[Items from a dataset]
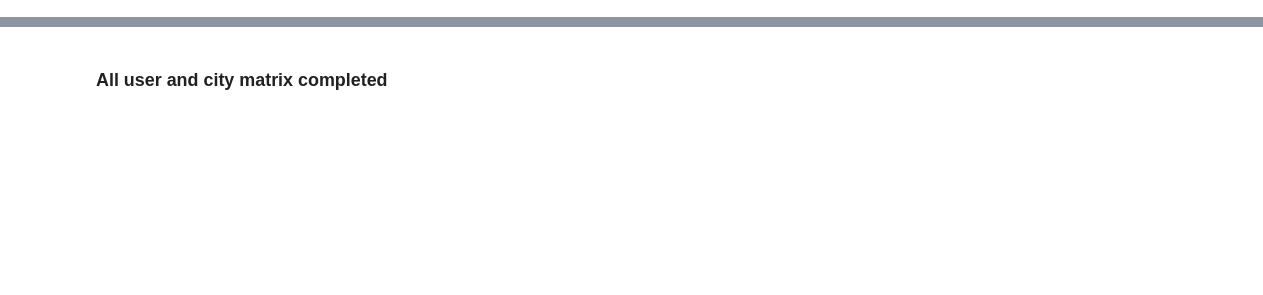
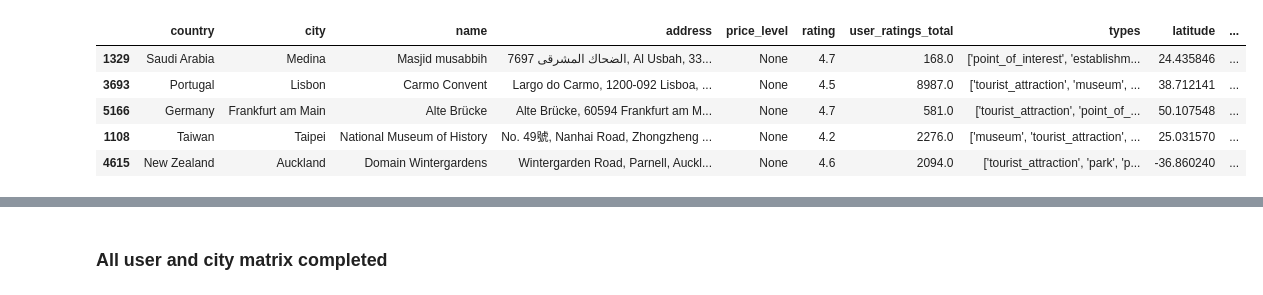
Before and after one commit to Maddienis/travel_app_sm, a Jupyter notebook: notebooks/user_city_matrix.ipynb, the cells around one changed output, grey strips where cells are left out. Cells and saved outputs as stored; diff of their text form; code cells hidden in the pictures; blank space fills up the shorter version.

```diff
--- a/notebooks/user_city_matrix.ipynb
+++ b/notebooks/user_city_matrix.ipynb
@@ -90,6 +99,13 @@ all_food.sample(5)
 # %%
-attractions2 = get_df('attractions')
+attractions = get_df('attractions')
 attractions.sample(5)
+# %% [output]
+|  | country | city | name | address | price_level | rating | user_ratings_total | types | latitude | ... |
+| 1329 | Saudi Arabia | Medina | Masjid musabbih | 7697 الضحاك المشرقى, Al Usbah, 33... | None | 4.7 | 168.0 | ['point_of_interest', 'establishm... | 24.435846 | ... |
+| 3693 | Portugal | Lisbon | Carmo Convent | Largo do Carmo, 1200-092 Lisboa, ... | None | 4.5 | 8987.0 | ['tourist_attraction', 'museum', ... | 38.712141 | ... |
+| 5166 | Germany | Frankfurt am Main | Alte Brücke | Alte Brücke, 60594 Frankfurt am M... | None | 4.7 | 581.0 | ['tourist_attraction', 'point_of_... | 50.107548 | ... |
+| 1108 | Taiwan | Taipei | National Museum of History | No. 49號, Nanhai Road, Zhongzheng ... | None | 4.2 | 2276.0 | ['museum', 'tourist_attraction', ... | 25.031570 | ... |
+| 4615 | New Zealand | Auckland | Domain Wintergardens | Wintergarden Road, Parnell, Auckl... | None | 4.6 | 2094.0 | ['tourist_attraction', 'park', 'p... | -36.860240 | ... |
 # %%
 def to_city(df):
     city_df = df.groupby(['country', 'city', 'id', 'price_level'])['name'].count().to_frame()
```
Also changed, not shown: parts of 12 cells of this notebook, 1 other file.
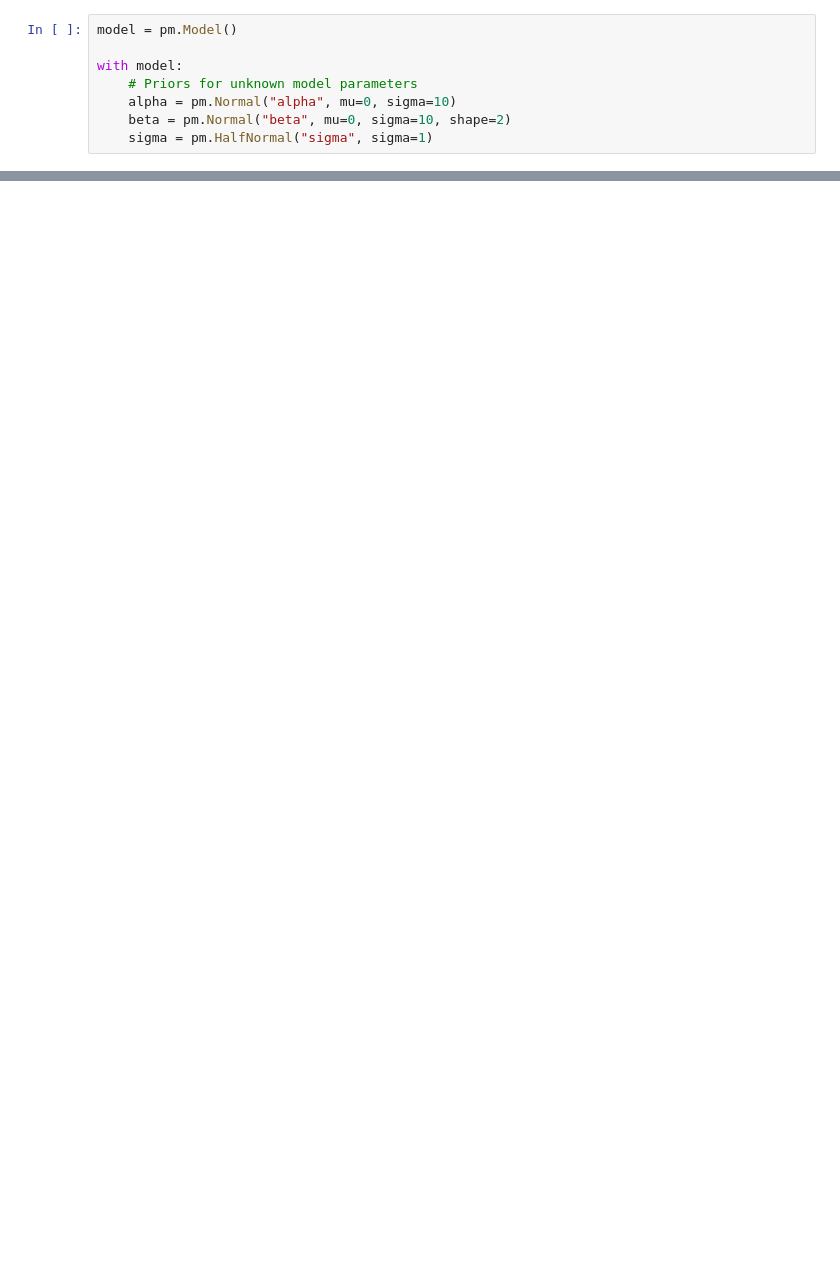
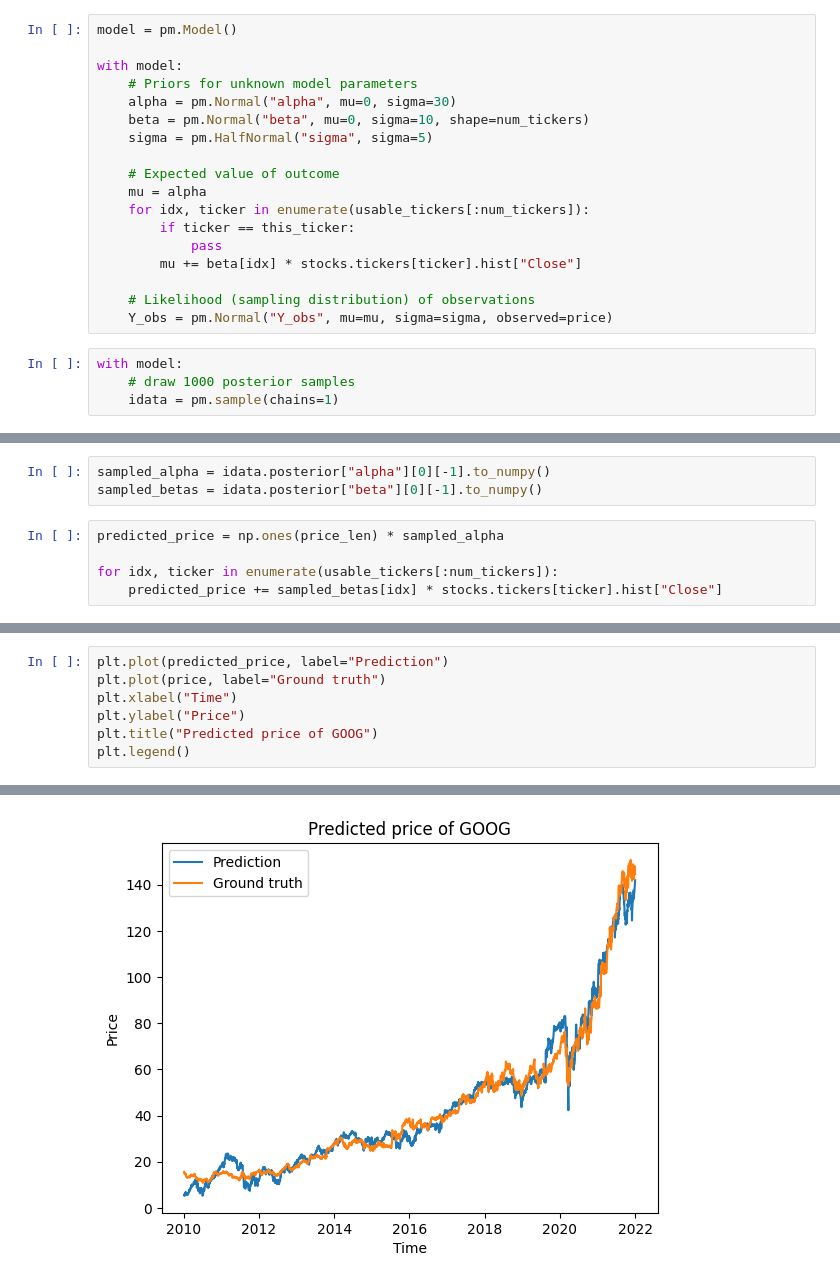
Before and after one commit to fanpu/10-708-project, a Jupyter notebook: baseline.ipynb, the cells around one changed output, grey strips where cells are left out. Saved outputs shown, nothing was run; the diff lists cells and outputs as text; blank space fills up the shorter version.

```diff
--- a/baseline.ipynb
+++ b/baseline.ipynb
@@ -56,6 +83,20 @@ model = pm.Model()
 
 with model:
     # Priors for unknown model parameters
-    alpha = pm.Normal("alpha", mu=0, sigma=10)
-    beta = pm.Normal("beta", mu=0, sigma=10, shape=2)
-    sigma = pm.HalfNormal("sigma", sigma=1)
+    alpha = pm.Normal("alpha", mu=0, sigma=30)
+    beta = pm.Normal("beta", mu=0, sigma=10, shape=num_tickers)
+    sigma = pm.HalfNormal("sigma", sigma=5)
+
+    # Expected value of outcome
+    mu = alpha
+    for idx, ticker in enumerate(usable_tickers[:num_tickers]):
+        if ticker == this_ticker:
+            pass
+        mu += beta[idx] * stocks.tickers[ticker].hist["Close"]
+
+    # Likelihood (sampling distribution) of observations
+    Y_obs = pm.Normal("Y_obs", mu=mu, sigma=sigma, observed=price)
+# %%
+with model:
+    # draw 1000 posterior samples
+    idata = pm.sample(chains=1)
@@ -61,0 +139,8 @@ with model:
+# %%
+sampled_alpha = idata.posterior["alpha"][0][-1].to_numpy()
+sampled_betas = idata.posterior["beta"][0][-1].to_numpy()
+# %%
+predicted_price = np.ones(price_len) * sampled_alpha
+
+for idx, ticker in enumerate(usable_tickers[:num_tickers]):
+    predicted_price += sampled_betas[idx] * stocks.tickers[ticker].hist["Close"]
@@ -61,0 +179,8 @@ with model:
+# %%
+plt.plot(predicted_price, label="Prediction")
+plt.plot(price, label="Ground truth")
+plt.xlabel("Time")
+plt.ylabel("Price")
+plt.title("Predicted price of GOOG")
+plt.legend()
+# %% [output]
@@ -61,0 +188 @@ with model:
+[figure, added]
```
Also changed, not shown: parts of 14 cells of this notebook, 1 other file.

[About this exercise]: Leave out the pictures, then give all the records again exactly.

[Your solution]:
Before and after one commit to Maddienis/travel_app_sm, a Jupyter notebook: notebooks/user_city_matrix.ipynb, the cells around one changed output, grey strips where cells are left out. Cells and saved outputs as stored; diff of their text form; code cells hidden in the pictures; blank space fills up the shorter version.

```diff
--- a/notebooks/user_city_matrix.ipynb
+++ b/notebooks/user_city_matrix.ipynb
@@ -90,6 +99,13 @@ all_food.sample(5)
 # %%
-attractions2 = get_df('attractions')
+attractions = get_df('attractions')
 attractions.sample(5)
+# %% [output]
+|  | country | city | name | address | price_level | rating | user_ratings_total | types | latitude | ... |
+| 1329 | Saudi Arabia | Medina | Masjid musabbih | 7697 الضحاك المشرقى, Al Usbah, 33... | None | 4.7 | 168.0 | ['point_of_interest', 'establishm... | 24.435846 | ... |
+| 3693 | Portugal | Lisbon | Carmo Convent | Largo do Carmo, 1200-092 Lisboa, ... | None | 4.5 | 8987.0 | ['tourist_attraction', 'museum', ... | 38.712141 | ... |
+| 5166 | Germany | Frankfurt am Main | Alte Brücke | Alte Brücke, 60594 Frankfurt am M... | None | 4.7 | 581.0 | ['tourist_attraction', 'point_of_... | 50.107548 | ... |
+| 1108 | Taiwan | Taipei | National Museum of History | No. 49號, Nanhai Road, Zhongzheng ... | None | 4.2 | 2276.0 | ['museum', 'tourist_attraction', ... | 25.031570 | ... |
+| 4615 | New Zealand | Auckland | Domain Wintergardens | Wintergarden Road, Parnell, Auckl... | None | 4.6 | 2094.0 | ['tourist_attraction', 'park', 'p... | -36.860240 | ... |
 # %%
 def to_city(df):
     city_df = df.groupby(['country', 'city', 'id', 'price_level'])['name'].count().to_frame()
```
Also changed, not shown: parts of 12 cells of this notebook, 1 other file.
Before and after one commit to fanpu/10-708-project, a Jupyter notebook: baseline.ipynb, the cells around one changed output, grey strips where cells are left out. Saved outputs shown, nothing was run; the diff lists cells and outputs as text; blank space fills up the shorter version.

```diff
--- a/baseline.ipynb
+++ b/baseline.ipynb
@@ -56,6 +83,20 @@ model = pm.Model()
 
 with model:
     # Priors for unknown model parameters
-    alpha = pm.Normal("alpha", mu=0, sigma=10)
-    beta = pm.Normal("beta", mu=0, sigma=10, shape=2)
-    sigma = pm.HalfNormal("sigma", sigma=1)
+    alpha = pm.Normal("alpha", mu=0, sigma=30)
+    beta = pm.Normal("beta", mu=0, sigma=10, shape=num_tickers)
+    sigma = pm.HalfNormal("sigma", sigma=5)
+
+    # Expected value of outcome
+    mu = alpha
+    for idx, ticker in enumerate(usable_tickers[:num_tickers]):
+        if ticker == this_ticker:
+            pass
+        mu += beta[idx] * stocks.tickers[ticker].hist["Close"]
+
+    # Likelihood (sampling distribution) of observations
+    Y_obs = pm.Normal("Y_obs", mu=mu, sigma=sigma, observed=price)
+# %%
+with model:
+    # draw 1000 posterior samples
+    idata = pm.sample(chains=1)
@@ -61,0 +139,8 @@ with model:
+# %%
+sampled_alpha = idata.posterior["alpha"][0][-1].to_numpy()
+sampled_betas = idata.posterior["beta"][0][-1].to_numpy()
+# %%
+predicted_price = np.ones(price_len) * sampled_alpha
+
+for idx, ticker in enumerate(usable_tickers[:num_tickers]):
+    predicted_price += sampled_betas[idx] * stocks.tickers[ticker].hist["Close"]
@@ -61,0 +179,8 @@ with model:
+# %%
+plt.plot(predicted_price, label="Prediction")
+plt.plot(price, label="Ground truth")
+plt.xlabel("Time")
+plt.ylabel("Price")
+plt.title("Predicted price of GOOG")
+plt.legend()
+# %% [output]
@@ -61,0 +188 @@ with model:
+[figure, added]
```
Also changed, not shown: parts of 14 cells of this notebook, 1 other file.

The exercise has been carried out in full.